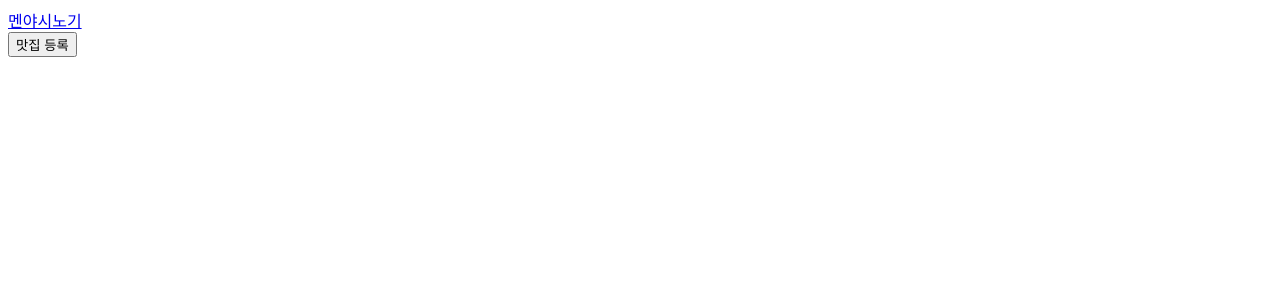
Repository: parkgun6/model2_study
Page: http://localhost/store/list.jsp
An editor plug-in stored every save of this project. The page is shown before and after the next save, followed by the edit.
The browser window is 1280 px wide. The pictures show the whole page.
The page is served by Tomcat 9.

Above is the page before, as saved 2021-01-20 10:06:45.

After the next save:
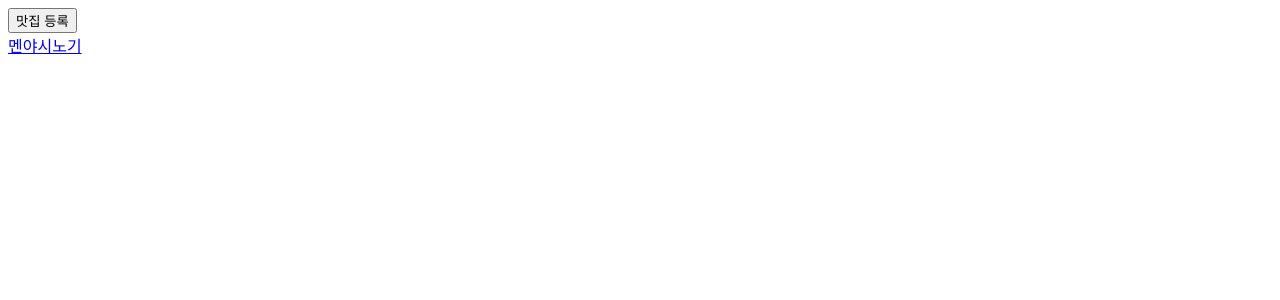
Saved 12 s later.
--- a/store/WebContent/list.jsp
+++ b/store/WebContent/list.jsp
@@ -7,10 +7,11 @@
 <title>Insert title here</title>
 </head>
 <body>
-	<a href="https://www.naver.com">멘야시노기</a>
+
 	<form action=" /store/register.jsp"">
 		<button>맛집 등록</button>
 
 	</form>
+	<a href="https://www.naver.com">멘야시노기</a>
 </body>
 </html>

**Task goal**
From the line that contains "<button>맛집 등록</button>" through the final line of the material, copy every line exactly, including both ends.

**Response to the exercise**
 		<button>맛집 등록</button>
 
 	</form>
+	<a href="https://www.naver.com">멘야시노기</a>
 </body>
 </html>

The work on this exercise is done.